Task objective:
Work out how many lines in the data hold the word "isLoading", and reply with that number only.
━━ Supplied information ━━
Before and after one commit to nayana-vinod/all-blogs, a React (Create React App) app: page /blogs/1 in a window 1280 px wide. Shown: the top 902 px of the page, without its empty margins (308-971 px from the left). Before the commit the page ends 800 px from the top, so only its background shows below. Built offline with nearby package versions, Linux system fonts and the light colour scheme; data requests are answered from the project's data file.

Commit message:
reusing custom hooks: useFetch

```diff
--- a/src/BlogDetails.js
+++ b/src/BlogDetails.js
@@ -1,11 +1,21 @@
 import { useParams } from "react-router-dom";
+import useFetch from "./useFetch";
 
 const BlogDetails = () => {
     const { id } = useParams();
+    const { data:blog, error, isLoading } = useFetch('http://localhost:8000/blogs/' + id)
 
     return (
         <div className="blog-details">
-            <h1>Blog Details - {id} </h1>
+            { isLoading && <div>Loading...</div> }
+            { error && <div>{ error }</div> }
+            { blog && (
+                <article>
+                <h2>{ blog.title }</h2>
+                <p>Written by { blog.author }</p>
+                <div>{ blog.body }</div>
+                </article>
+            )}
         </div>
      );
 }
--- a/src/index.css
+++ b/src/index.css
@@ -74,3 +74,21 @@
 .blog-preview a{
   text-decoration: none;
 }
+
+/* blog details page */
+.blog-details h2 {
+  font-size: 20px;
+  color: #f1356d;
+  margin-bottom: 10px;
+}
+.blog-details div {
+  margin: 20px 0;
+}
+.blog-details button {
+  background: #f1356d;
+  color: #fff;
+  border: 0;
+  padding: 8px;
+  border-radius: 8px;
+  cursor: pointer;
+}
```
━━━
Your response:
2